For C#, there is no doubt you should be using NDoc – it produces MSDN style help, JavaDoc and LateX files. It was nice to see that long-standing tradition of embedding documentation fragments at the source level was given first class status in C# with XML comments. You now even get intelligence when writing source-level documentation, like when you’re commenting method parameters – very useful.
The key to good documentation isn’t just about using the right tools. It’s important not to underestimate the amount of time it takes to write out at least a minimal set of working documentation; often it’s a significant percentage of total development time. This sort of planning needs to be factored in from the start.
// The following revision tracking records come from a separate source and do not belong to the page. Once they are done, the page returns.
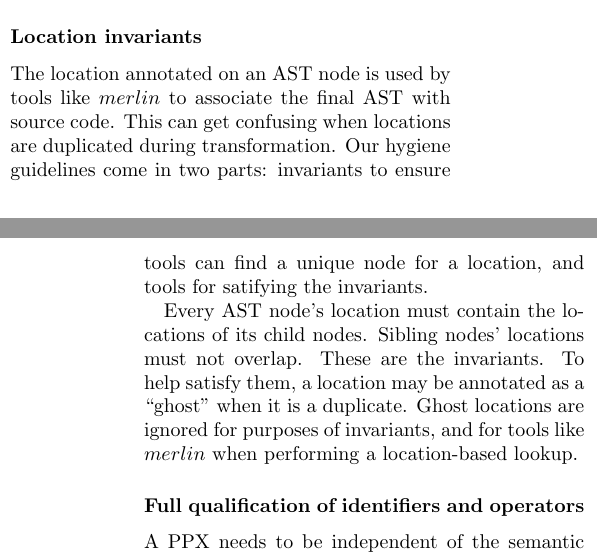
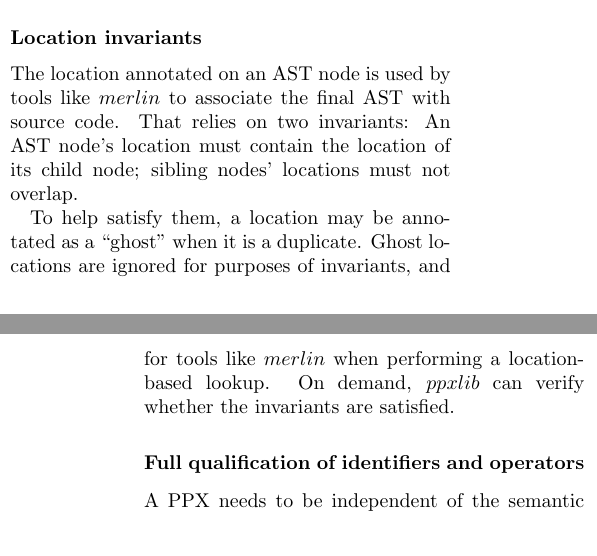
Before and after one commit to pitag-ha/state-of-ppxlib-presentation, a LaTeX paper (proposal/proposal.tex): two parts of the columns of pages 2 and 3 of 3, joined at a grey line, cut so that both start at the same text. Compiled offline with pdfLaTeX.

Commit message:
Few more changes

```diff
--- a/proposal/proposal.tex
+++ b/proposal/proposal.tex
@@ -212,15 +212,14 @@ possible location, and allow the rest of rewriting to proceed.
 \subsubsection*{Location invariants}
 
 The location annotated on an AST node is used by tools like $merlin$ to associate
-the final AST with source code. This can get confusing when locations are duplicated
-during transformation. Our hygiene guidelines come in two parts: invariants to ensure
-tools can find a unique node for a location, and tools for satifying the invariants.
+the final AST with source code. That relies on two invariants:
+An AST node's location must contain the location of its child node;
+sibling nodes' locations must not overlap.
 
-Every AST node's location must contain the locations of its child nodes. Sibling
-nodes' locations must not overlap. These are the invariants. To help satisfy
-them, a location may be annotated as a ``ghost'' when it is a duplicate. Ghost
-locations are ignored for purposes of invariants, and for tools like $merlin$
-when performing a location-based lookup.
+To help satisfy them, a location may be annotated as a ``ghost''
+when it is a duplicate. Ghost locations are ignored for purposes of invariants,
+and for tools like $merlin$ when performing a location-based lookup. On demand,
+$ppxlib$ can verify whether the invariants are satisfied.
 
 \subsubsection*{Full qualification of identifiers and operators}
 
```
Also changed, not shown: proposal/proposal.pdf, proposal/proposal.tex (12 more changed lines).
Thanks for your time Kais – just quickly, what we can expect from the concluding part of this interview, on .NET components?
I think that the .NET component market is getting well underway, but there are lots of things which developers would find useful, but still don’t exist. Looking at Java for example, it’s clear which components are winners, and a surprisingly significant number of these don’t have .NET equivalents.
Thanks for interviewing for devarticles.com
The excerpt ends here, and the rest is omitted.